**Record set**:
-- Opening Marker --

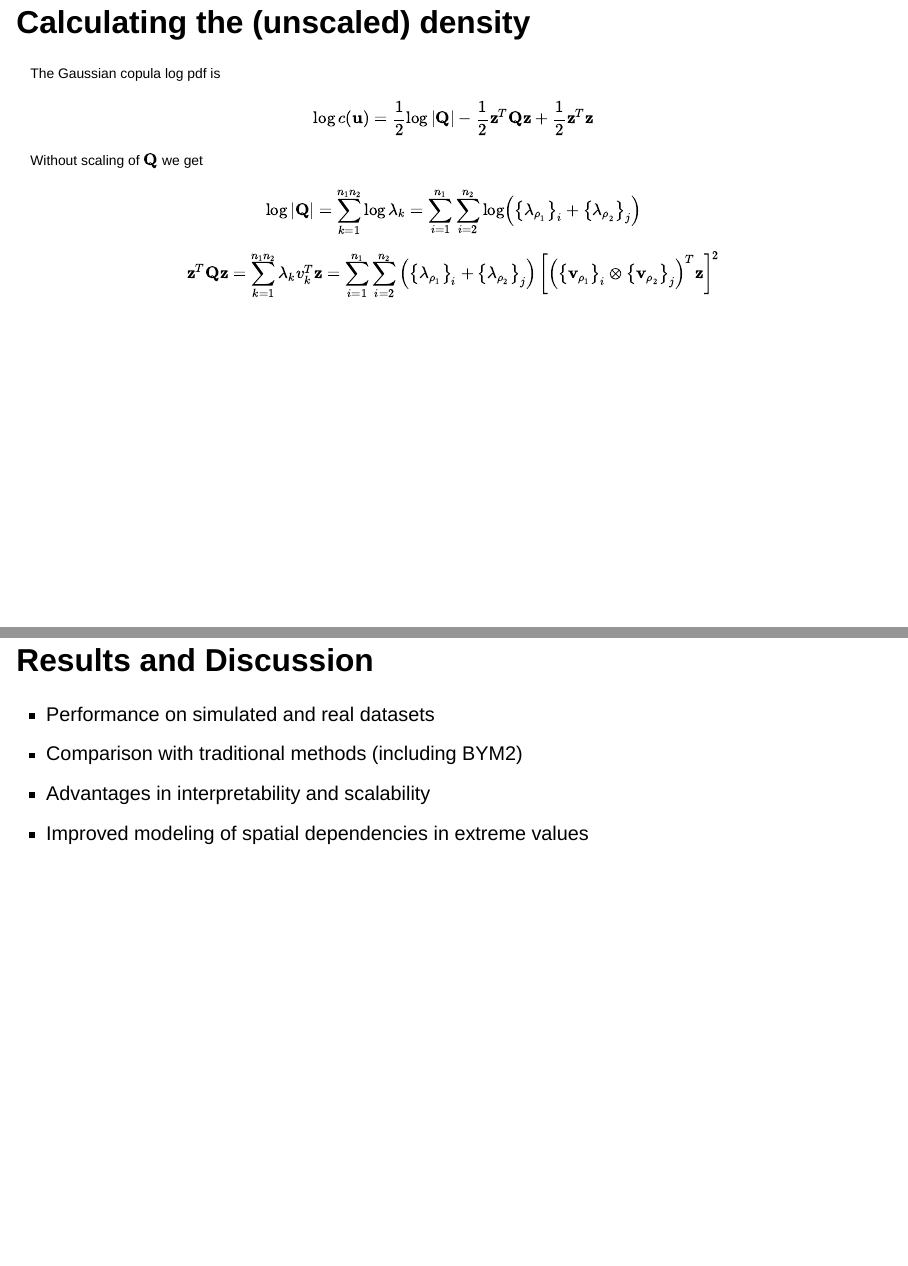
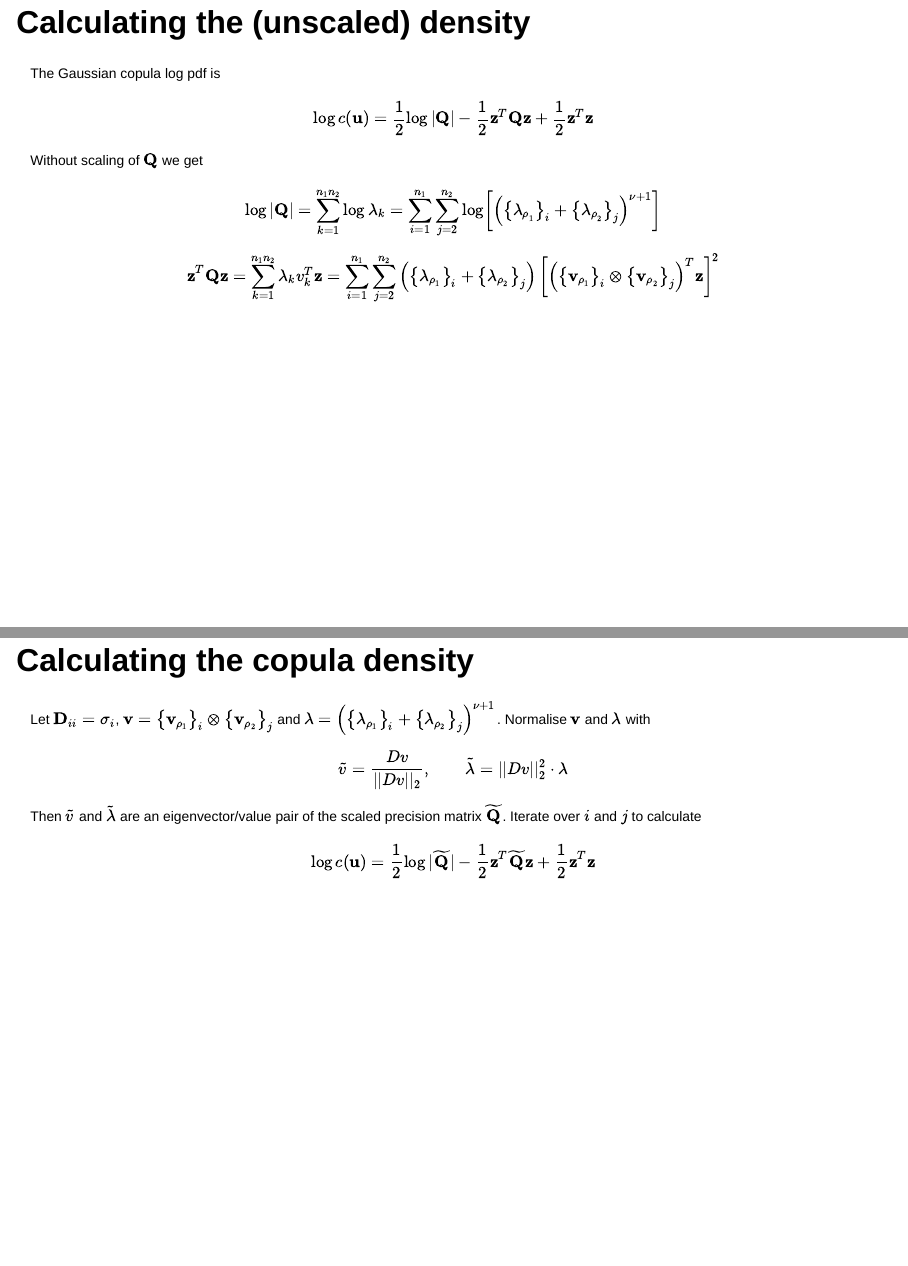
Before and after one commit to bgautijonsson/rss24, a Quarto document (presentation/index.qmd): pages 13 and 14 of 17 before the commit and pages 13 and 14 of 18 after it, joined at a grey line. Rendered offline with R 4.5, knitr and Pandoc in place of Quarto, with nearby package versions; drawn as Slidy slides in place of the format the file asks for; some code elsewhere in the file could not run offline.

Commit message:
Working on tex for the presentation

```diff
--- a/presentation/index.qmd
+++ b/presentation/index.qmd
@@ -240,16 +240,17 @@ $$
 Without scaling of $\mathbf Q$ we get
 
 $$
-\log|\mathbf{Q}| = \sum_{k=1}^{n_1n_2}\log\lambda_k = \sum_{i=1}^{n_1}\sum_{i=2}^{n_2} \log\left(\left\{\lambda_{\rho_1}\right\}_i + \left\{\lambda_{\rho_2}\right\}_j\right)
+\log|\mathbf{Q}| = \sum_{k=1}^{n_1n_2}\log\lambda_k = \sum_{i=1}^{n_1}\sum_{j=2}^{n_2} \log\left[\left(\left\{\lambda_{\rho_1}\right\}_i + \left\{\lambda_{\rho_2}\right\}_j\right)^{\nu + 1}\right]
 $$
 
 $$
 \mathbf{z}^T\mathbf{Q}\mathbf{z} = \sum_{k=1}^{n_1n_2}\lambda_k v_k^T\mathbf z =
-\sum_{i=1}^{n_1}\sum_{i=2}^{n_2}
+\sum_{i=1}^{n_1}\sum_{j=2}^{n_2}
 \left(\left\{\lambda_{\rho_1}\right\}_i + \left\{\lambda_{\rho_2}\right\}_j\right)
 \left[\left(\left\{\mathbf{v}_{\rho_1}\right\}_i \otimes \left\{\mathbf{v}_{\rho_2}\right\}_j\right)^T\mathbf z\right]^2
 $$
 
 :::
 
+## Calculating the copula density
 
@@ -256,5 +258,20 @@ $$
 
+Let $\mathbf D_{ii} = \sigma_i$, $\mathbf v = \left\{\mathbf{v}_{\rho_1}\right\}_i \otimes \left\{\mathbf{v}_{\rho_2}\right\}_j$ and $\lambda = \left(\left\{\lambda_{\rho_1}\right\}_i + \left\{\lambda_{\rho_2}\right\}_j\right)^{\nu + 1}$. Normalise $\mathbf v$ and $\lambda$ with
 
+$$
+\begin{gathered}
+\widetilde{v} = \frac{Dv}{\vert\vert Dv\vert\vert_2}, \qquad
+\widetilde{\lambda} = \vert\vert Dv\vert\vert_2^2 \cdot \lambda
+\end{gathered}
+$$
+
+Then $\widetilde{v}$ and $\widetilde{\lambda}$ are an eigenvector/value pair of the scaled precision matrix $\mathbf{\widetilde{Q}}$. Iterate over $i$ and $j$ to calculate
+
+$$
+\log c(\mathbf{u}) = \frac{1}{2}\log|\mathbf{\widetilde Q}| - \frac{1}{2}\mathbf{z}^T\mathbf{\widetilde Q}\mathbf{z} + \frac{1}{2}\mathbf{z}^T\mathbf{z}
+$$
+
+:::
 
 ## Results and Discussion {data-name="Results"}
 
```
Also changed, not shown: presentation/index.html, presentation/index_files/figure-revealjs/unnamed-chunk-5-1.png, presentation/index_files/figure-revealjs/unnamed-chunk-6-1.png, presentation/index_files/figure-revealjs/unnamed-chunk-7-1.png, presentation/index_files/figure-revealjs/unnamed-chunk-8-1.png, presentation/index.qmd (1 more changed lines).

-- Closing Marker --

**Prompt**: Would you restate the listing word for word without its pictures?

**Result for this task**:
Before and after one commit to bgautijonsson/rss24, a Quarto document (presentation/index.qmd): pages 13 and 14 of 17 before the commit and pages 13 and 14 of 18 after it, joined at a grey line. Rendered offline with R 4.5, knitr and Pandoc in place of Quarto, with nearby package versions; drawn as Slidy slides in place of the format the file asks for; some code elsewhere in the file could not run offline.

Commit message:
Working on tex for the presentation

```diff
--- a/presentation/index.qmd
+++ b/presentation/index.qmd
@@ -240,16 +240,17 @@ $$
 Without scaling of $\mathbf Q$ we get
 
 $$
-\log|\mathbf{Q}| = \sum_{k=1}^{n_1n_2}\log\lambda_k = \sum_{i=1}^{n_1}\sum_{i=2}^{n_2} \log\left(\left\{\lambda_{\rho_1}\right\}_i + \left\{\lambda_{\rho_2}\right\}_j\right)
+\log|\mathbf{Q}| = \sum_{k=1}^{n_1n_2}\log\lambda_k = \sum_{i=1}^{n_1}\sum_{j=2}^{n_2} \log\left[\left(\left\{\lambda_{\rho_1}\right\}_i + \left\{\lambda_{\rho_2}\right\}_j\right)^{\nu + 1}\right]
 $$
 
 $$
 \mathbf{z}^T\mathbf{Q}\mathbf{z} = \sum_{k=1}^{n_1n_2}\lambda_k v_k^T\mathbf z =
-\sum_{i=1}^{n_1}\sum_{i=2}^{n_2}
+\sum_{i=1}^{n_1}\sum_{j=2}^{n_2}
 \left(\left\{\lambda_{\rho_1}\right\}_i + \left\{\lambda_{\rho_2}\right\}_j\right)
 \left[\left(\left\{\mathbf{v}_{\rho_1}\right\}_i \otimes \left\{\mathbf{v}_{\rho_2}\right\}_j\right)^T\mathbf z\right]^2
 $$
 
 :::
 
+## Calculating the copula density
 
@@ -256,5 +258,20 @@ $$
 
+Let $\mathbf D_{ii} = \sigma_i$, $\mathbf v = \left\{\mathbf{v}_{\rho_1}\right\}_i \otimes \left\{\mathbf{v}_{\rho_2}\right\}_j$ and $\lambda = \left(\left\{\lambda_{\rho_1}\right\}_i + \left\{\lambda_{\rho_2}\right\}_j\right)^{\nu + 1}$. Normalise $\mathbf v$ and $\lambda$ with
 
+$$
+\begin{gathered}
+\widetilde{v} = \frac{Dv}{\vert\vert Dv\vert\vert_2}, \qquad
+\widetilde{\lambda} = \vert\vert Dv\vert\vert_2^2 \cdot \lambda
+\end{gathered}
+$$
+
+Then $\widetilde{v}$ and $\widetilde{\lambda}$ are an eigenvector/value pair of the scaled precision matrix $\mathbf{\widetilde{Q}}$. Iterate over $i$ and $j$ to calculate
+
+$$
+\log c(\mathbf{u}) = \frac{1}{2}\log|\mathbf{\widetilde Q}| - \frac{1}{2}\mathbf{z}^T\mathbf{\widetilde Q}\mathbf{z} + \frac{1}{2}\mathbf{z}^T\mathbf{z}
+$$
+
+:::
 
 ## Results and Discussion {data-name="Results"}
 
```
Also changed, not shown: presentation/index.html, presentation/index_files/figure-revealjs/unnamed-chunk-5-1.png, presentation/index_files/figure-revealjs/unnamed-chunk-6-1.png, presentation/index_files/figure-revealjs/unnamed-chunk-7-1.png, presentation/index_files/figure-revealjs/unnamed-chunk-8-1.png, presentation/index.qmd (1 more changed lines).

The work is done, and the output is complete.